Problem: What lines of the data include the string "class"? Copy them all.
** Opening Data for this task block **
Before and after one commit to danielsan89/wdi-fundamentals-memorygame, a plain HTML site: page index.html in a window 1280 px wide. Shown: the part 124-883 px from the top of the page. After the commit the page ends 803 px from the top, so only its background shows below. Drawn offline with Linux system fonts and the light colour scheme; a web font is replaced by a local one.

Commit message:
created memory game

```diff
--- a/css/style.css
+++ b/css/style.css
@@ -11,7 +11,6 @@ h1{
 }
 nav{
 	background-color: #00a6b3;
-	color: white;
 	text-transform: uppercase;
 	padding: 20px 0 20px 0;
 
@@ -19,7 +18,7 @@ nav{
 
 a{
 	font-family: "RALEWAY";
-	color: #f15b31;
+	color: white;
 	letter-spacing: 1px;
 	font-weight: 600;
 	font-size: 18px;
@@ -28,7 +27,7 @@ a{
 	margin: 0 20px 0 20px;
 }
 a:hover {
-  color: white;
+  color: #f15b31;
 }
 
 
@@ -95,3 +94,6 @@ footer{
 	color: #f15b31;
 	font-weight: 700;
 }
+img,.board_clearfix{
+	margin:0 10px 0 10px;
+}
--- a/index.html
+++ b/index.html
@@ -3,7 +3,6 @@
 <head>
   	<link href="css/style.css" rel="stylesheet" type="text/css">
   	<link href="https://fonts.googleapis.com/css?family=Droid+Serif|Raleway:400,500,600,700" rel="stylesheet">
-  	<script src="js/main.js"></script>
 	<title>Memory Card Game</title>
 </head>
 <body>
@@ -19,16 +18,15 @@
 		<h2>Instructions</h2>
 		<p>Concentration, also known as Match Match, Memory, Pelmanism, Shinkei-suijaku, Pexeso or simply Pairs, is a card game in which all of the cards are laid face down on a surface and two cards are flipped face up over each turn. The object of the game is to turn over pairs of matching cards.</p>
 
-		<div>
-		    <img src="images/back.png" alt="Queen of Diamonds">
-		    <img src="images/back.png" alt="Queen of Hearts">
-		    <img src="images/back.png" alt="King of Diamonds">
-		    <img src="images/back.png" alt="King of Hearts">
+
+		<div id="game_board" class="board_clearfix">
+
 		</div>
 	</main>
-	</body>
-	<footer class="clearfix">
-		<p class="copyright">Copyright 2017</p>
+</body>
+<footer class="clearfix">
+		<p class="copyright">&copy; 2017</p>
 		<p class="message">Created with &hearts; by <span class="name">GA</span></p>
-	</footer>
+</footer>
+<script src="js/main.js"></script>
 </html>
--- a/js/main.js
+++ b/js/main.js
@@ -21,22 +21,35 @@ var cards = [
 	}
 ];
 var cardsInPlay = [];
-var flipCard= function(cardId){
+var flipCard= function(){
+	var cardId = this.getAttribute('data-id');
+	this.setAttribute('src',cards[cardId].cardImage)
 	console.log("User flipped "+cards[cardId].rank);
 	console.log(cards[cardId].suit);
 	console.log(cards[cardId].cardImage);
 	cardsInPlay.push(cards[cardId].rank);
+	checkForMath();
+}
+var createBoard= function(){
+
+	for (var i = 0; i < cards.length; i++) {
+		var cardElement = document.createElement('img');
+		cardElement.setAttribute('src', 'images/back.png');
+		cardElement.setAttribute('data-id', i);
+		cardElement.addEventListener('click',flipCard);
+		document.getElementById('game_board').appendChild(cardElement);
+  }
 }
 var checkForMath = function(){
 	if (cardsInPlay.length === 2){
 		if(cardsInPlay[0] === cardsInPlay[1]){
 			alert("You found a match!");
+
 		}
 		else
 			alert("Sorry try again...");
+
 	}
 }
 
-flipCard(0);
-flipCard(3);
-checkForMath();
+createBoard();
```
** Closing Data for this task block **
Result:
+		<div id="game_board" class="board_clearfix">
-	<footer class="clearfix">
-		<p class="copyright">Copyright 2017</p>
+<footer class="clearfix">
+		<p class="copyright">&copy; 2017</p>
 		<p class="message">Created with &hearts; by <span class="name">GA</span></p>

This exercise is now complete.